What you are asked to do -> The job is to output each record exactly as it stands, pictures excluded.

**** Dataset extract ****

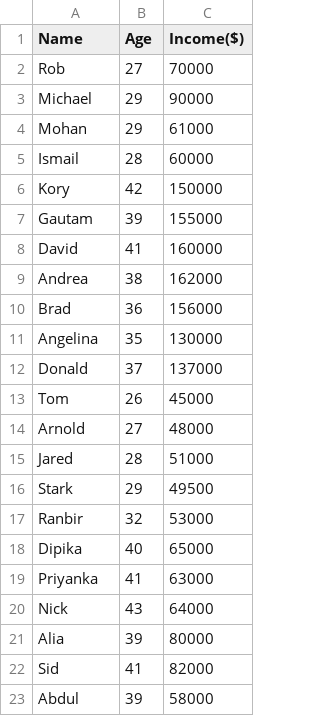
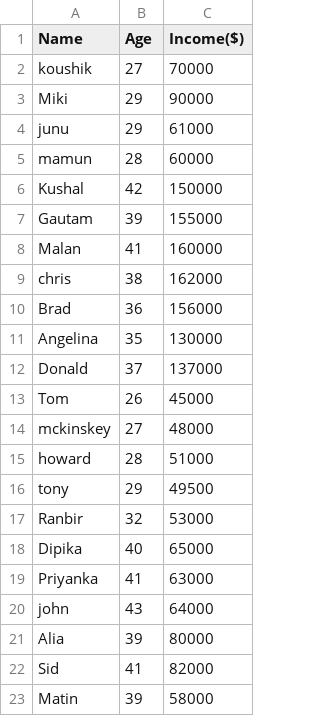
Before and after one commit to Koushikl0l/unsupervised_learning, a CSV file: dataset_k_means.csv, drawn as a sheet.

Commit message:
Add files via upload

```diff
--- a/dataset_k_means.csv
+++ b/dataset_k_means.csv
@@ -1,10 +1,10 @@
 Name,Age,Income($)
-Rob,27,70000
-Michael,29,90000
-Mohan,29,61000
-Ismail,28,60000
-Kory,42,150000
+koushik,27,70000
+Miki,29,90000
+junu,29,61000
+mamun,28,60000
+Kushal,42,150000
 Gautam,39,155000
-David,41,160000
-Andrea,38,162000
+Malan,41,160000
+chris,38,162000
 Brad,36,156000
@@ -13,5 +13,5 @@ Donald,37,137000
 Tom,26,45000
-Arnold,27,48000
-Jared,28,51000
-Stark,29,49500
+mckinskey,27,48000
+howard,28,51000
+tony,29,49500
 Ranbir,32,53000
@@ -19,5 +19,5 @@ Dipika,40,65000
 Priyanka,41,63000
-Nick,43,64000
+john,43,64000
 Alia,39,80000
 Sid,41,82000
-Abdul,39,58000
+Matin,39,58000
```
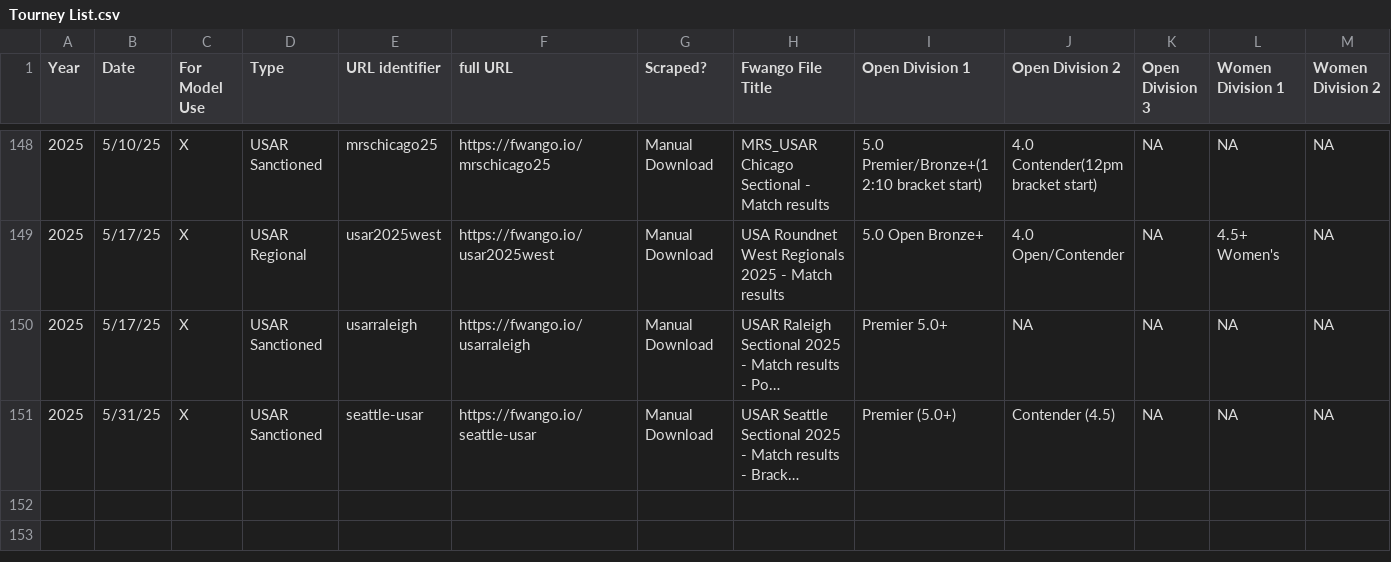
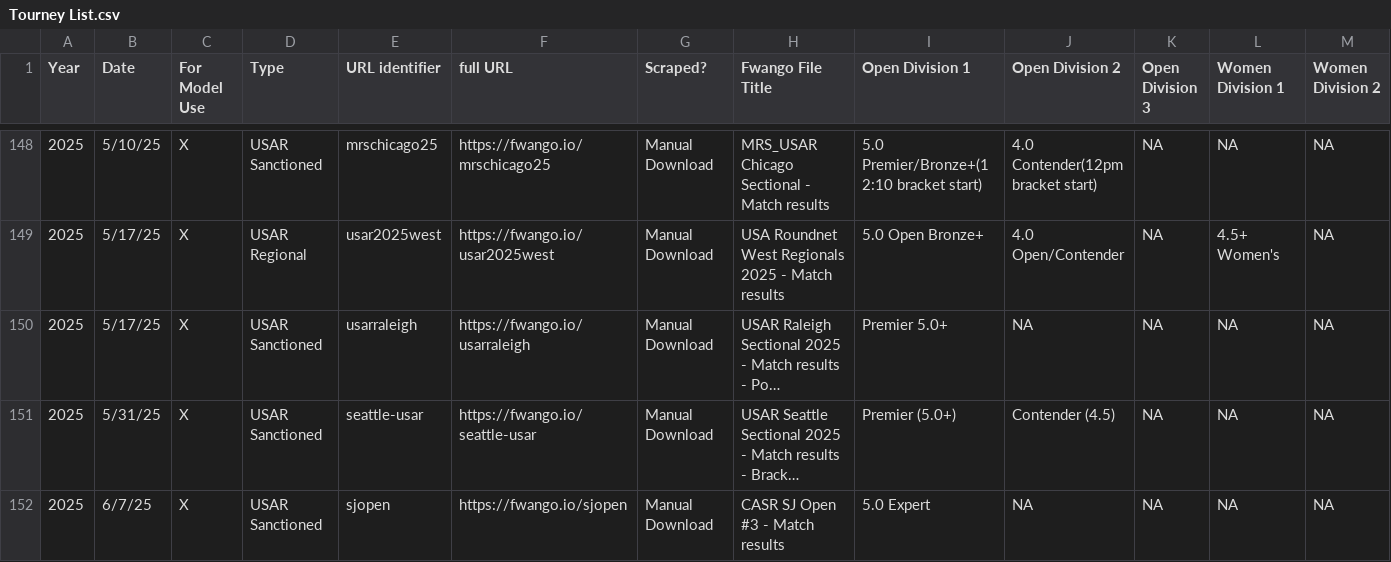
Before and after one commit to USAR-Rankings/rankings_model, a CSV file: Tourney List.csv, drawn as a sheet; only a part is shown, gaps mark what is left out; long unchanged cells end in …; rows hold the shown columns only; the diff names each change by its address in the sheet, - before the commit and + after, or states it on an @@ line.

```diff
--- a/Tourney List.csv
+++ b/Tourney List.csv
+row 152: 2025 | 6/7/25 | X | USAR Sanctioned | sjopen | https://fwango.io/sjopen | Manual Download | CASR SJ Open #3 - Match results | 5.0 Expert | NA | NA | NA | NA
```
Also changed, not shown: 1 other file.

****

Your solution ->
Before and after one commit to Koushikl0l/unsupervised_learning, a CSV file: dataset_k_means.csv, drawn as a sheet.

Commit message:
Add files via upload

```diff
--- a/dataset_k_means.csv
+++ b/dataset_k_means.csv
@@ -1,10 +1,10 @@
 Name,Age,Income($)
-Rob,27,70000
-Michael,29,90000
-Mohan,29,61000
-Ismail,28,60000
-Kory,42,150000
+koushik,27,70000
+Miki,29,90000
+junu,29,61000
+mamun,28,60000
+Kushal,42,150000
 Gautam,39,155000
-David,41,160000
-Andrea,38,162000
+Malan,41,160000
+chris,38,162000
 Brad,36,156000
@@ -13,5 +13,5 @@ Donald,37,137000
 Tom,26,45000
-Arnold,27,48000
-Jared,28,51000
-Stark,29,49500
+mckinskey,27,48000
+howard,28,51000
+tony,29,49500
 Ranbir,32,53000
@@ -19,5 +19,5 @@ Dipika,40,65000
 Priyanka,41,63000
-Nick,43,64000
+john,43,64000
 Alia,39,80000
 Sid,41,82000
-Abdul,39,58000
+Matin,39,58000
```
Before and after one commit to USAR-Rankings/rankings_model, a CSV file: Tourney List.csv, drawn as a sheet; only a part is shown, gaps mark what is left out; long unchanged cells end in …; rows hold the shown columns only; the diff names each change by its address in the sheet, - before the commit and + after, or states it on an @@ line.

```diff
--- a/Tourney List.csv
+++ b/Tourney List.csv
+row 152: 2025 | 6/7/25 | X | USAR Sanctioned | sjopen | https://fwango.io/sjopen | Manual Download | CASR SJ Open #3 - Match results | 5.0 Expert | NA | NA | NA | NA
```
Also changed, not shown: 1 other file.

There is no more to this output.